§ **Action item**:
Please copy each line below that contains the word "Englund".

[Records from a dataset]
****************

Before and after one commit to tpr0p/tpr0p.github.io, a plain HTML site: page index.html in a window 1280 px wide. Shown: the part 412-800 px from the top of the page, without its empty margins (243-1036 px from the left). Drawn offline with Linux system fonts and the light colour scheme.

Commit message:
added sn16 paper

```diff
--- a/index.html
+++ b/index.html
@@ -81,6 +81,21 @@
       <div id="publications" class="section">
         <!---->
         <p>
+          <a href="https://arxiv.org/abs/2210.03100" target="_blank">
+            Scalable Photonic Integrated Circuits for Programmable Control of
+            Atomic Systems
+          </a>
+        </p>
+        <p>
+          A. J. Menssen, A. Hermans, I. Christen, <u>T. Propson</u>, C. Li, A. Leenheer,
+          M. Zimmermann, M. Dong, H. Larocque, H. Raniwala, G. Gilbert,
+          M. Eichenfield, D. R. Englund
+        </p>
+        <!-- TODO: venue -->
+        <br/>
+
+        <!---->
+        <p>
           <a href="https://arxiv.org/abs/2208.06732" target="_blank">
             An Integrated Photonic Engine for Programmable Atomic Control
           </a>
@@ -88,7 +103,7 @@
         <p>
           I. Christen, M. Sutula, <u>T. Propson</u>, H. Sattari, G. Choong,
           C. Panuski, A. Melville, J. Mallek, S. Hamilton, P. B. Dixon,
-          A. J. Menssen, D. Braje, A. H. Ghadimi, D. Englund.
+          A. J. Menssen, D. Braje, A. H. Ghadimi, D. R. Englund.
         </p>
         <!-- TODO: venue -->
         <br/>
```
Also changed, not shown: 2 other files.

****************

§ **Task output**:
+          M. Eichenfield, D. R. Englund
-          A. J. Menssen, D. Braje, A. H. Ghadimi, D. Englund.
+          A. J. Menssen, D. Braje, A. H. Ghadimi, D. R. Englund.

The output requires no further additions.